Task to carry out:
Copy every line from the data below in which the string "password" can be found.

Available records:
----------------

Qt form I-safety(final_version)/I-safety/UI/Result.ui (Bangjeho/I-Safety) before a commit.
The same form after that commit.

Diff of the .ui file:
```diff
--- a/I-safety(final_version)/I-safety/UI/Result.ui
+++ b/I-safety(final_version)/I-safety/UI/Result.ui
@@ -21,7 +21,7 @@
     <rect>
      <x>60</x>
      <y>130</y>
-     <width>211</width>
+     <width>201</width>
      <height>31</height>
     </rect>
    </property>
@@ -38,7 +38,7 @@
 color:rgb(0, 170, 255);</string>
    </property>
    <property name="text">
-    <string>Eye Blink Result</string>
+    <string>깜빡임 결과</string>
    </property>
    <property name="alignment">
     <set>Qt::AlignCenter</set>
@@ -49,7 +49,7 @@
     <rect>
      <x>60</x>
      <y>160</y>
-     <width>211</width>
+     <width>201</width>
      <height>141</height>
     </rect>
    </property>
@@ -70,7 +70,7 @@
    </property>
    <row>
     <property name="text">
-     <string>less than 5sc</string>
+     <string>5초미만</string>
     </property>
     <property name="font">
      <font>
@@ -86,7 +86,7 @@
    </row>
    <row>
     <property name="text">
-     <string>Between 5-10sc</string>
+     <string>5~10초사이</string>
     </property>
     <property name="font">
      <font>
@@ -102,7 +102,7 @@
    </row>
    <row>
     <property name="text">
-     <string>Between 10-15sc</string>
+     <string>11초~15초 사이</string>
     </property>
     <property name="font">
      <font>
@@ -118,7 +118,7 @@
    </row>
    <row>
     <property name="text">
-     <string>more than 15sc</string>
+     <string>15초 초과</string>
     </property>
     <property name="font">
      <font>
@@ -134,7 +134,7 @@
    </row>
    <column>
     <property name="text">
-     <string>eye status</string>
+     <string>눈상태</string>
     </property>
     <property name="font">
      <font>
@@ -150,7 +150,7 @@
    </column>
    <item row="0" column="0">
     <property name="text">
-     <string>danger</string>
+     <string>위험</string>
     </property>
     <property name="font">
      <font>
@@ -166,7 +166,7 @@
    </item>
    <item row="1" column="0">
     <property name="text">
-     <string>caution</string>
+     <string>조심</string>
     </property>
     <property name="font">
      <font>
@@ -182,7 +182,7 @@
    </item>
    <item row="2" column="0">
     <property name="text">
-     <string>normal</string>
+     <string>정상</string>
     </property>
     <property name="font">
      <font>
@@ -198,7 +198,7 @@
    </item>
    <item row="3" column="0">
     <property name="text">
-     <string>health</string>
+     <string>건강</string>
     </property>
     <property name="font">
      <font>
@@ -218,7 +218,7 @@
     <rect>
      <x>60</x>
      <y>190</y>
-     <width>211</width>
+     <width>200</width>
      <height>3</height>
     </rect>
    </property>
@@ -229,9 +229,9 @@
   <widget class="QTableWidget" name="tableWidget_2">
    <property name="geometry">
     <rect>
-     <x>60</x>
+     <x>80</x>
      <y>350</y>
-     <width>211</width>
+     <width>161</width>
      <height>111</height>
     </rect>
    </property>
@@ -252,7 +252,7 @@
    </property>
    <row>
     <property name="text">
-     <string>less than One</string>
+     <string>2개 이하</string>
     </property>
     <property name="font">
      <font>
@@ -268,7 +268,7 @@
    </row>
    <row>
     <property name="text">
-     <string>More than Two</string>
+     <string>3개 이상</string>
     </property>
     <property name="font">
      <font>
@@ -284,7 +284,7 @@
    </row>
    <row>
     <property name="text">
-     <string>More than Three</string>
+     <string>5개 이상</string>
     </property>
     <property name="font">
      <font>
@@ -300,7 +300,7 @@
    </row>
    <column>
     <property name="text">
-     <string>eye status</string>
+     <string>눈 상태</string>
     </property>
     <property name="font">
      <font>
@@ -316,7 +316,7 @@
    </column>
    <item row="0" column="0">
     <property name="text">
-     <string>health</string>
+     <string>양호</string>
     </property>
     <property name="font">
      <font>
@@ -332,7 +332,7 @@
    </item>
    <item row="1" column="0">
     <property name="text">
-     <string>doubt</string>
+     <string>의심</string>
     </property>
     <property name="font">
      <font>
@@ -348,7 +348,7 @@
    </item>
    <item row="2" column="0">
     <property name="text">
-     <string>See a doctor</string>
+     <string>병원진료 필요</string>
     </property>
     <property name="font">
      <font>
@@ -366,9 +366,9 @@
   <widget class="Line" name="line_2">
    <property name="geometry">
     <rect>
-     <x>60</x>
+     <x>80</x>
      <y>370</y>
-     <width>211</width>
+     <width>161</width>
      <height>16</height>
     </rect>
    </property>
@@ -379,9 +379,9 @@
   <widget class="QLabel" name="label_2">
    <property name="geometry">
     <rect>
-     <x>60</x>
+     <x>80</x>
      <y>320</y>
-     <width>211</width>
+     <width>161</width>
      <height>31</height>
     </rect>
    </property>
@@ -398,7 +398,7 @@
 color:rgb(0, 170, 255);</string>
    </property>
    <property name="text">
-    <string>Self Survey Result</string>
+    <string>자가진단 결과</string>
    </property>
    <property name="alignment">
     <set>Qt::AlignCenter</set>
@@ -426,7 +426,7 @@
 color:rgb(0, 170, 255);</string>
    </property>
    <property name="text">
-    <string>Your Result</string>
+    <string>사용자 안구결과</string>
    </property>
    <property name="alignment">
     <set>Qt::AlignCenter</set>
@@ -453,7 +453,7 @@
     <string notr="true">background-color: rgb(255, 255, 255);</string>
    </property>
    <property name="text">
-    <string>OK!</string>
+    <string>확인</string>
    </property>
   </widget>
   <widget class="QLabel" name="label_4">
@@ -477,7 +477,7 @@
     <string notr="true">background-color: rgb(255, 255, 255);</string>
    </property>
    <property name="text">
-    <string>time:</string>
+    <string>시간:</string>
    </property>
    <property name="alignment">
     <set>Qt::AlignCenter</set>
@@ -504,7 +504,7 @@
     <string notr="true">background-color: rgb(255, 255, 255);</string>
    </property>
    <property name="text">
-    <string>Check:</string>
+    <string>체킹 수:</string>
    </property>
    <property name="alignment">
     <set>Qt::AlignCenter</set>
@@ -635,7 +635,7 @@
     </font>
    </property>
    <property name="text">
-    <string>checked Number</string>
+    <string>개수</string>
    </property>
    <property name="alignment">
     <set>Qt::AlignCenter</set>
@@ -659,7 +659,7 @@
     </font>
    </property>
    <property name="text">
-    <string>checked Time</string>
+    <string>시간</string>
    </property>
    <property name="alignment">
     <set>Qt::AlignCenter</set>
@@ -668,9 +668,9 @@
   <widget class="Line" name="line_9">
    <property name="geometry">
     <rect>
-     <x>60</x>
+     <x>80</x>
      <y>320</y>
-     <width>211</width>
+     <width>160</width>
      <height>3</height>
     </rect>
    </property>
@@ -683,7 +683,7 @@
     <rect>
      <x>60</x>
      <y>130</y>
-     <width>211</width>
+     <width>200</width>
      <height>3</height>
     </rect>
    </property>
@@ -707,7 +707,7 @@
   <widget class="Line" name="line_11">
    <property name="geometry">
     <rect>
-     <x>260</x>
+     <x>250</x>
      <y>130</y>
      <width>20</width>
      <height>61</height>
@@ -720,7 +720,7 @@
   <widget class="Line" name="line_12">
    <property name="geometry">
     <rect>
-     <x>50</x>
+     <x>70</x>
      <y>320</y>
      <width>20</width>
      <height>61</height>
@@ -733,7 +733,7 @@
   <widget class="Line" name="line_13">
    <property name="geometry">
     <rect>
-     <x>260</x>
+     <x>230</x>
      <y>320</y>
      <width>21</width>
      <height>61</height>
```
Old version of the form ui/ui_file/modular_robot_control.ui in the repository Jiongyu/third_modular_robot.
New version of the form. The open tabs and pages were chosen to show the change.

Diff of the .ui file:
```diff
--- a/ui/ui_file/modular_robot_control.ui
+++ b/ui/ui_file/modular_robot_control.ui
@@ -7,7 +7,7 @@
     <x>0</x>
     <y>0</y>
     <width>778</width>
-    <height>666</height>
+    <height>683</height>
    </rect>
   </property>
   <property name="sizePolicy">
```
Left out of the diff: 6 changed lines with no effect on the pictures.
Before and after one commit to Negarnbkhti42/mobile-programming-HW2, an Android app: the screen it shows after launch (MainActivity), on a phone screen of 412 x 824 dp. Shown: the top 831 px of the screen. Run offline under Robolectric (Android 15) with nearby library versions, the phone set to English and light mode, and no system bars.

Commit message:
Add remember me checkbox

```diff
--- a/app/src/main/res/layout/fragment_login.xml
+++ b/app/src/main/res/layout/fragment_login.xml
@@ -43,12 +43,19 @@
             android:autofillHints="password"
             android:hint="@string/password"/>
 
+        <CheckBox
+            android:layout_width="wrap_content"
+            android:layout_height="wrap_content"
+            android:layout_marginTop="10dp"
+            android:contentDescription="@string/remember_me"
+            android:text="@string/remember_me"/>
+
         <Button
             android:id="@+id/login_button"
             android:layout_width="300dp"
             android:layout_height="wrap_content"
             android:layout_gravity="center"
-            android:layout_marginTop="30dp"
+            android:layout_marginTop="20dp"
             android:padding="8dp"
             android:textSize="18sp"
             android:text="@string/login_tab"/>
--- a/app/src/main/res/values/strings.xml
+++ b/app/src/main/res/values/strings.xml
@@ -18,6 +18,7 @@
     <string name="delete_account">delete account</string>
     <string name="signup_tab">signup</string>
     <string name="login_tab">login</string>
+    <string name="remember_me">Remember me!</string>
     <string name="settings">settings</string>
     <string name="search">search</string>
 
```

----------------

Response area:
             android:autofillHints="password"
             android:hint="@string/password"/>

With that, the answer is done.